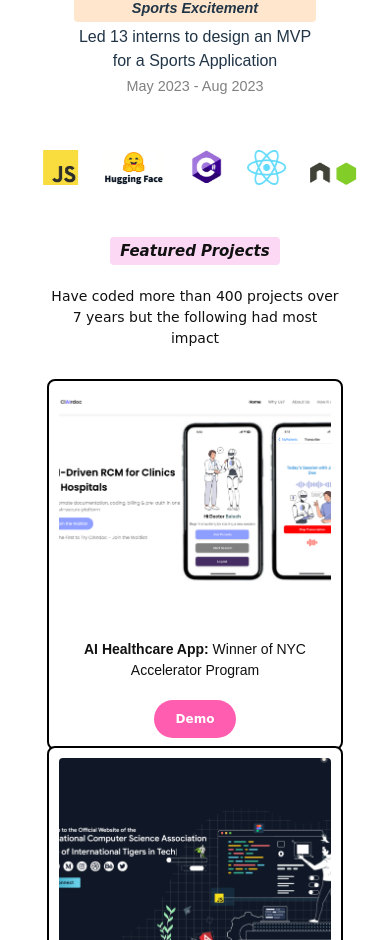
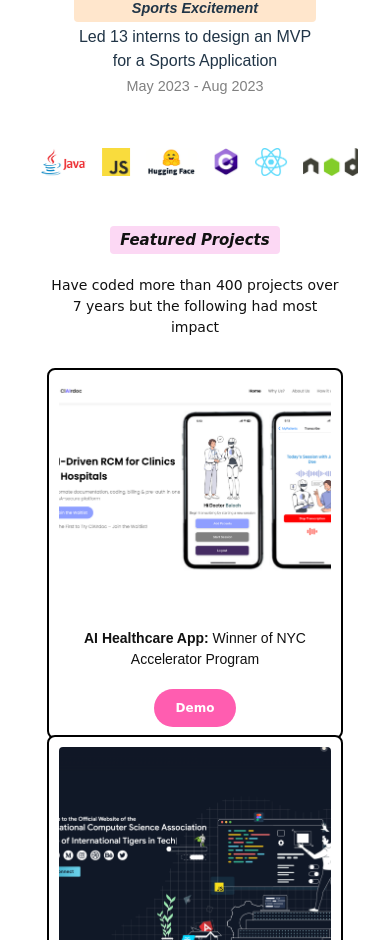
Before and after one commit to sbbaloch2024/Code, a React (Vite) app: page / in a window 390 px wide. Shown: the part 1777-2717 px from the top of the page. Built offline with nearby package versions, Linux system fonts and the light colour scheme.

Commit message:
changes in tech logo

```diff
--- a/src/components/TechMarquee.css
+++ b/src/components/TechMarquee.css
@@ -9,6 +9,7 @@
   display: flex;
   width: max-content;
   animation: scrollRight 25s linear infinite;
+  align-items: center;
 }
 
 .tech-logo {
@@ -26,10 +27,29 @@
   }
 }
 
-/* Responsive */
+/* ===== Responsive Design ===== */
 @media (max-width: 768px) {
+  .tech-marquee-container {
+    padding: 8px 0;
+  }
+
+  .tech-marquee-track {
+    animation-duration: 20s; /* slightly faster scroll on mobile */
+  }
+
   .tech-logo {
     height: 35px;
-    margin: 0 12px;
+    margin: 0 10px;
   }
 }
+
+@media (max-width: 480px) {
+  .tech-logo {
+    height: 28px;
+    margin: 0 8px;
+  }
+
+  .tech-marquee-track {
+    animation-duration: 18s;
+  }
+}
```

.....

Write the lines above out again exactly, without any of their pictures.

Before and after one commit to sbbaloch2024/Code, a React (Vite) app: page / in a window 390 px wide. Shown: the part 1777-2717 px from the top of the page. Built offline with nearby package versions, Linux system fonts and the light colour scheme.

Commit message:
changes in tech logo

```diff
--- a/src/components/TechMarquee.css
+++ b/src/components/TechMarquee.css
@@ -9,6 +9,7 @@
   display: flex;
   width: max-content;
   animation: scrollRight 25s linear infinite;
+  align-items: center;
 }
 
 .tech-logo {
@@ -26,10 +27,29 @@
   }
 }
 
-/* Responsive */
+/* ===== Responsive Design ===== */
 @media (max-width: 768px) {
+  .tech-marquee-container {
+    padding: 8px 0;
+  }
+
+  .tech-marquee-track {
+    animation-duration: 20s; /* slightly faster scroll on mobile */
+  }
+
   .tech-logo {
     height: 35px;
-    margin: 0 12px;
+    margin: 0 10px;
   }
 }
+
+@media (max-width: 480px) {
+  .tech-logo {
+    height: 28px;
+    margin: 0 8px;
+  }
+
+  .tech-marquee-track {
+    animation-duration: 18s;
+  }
+}
```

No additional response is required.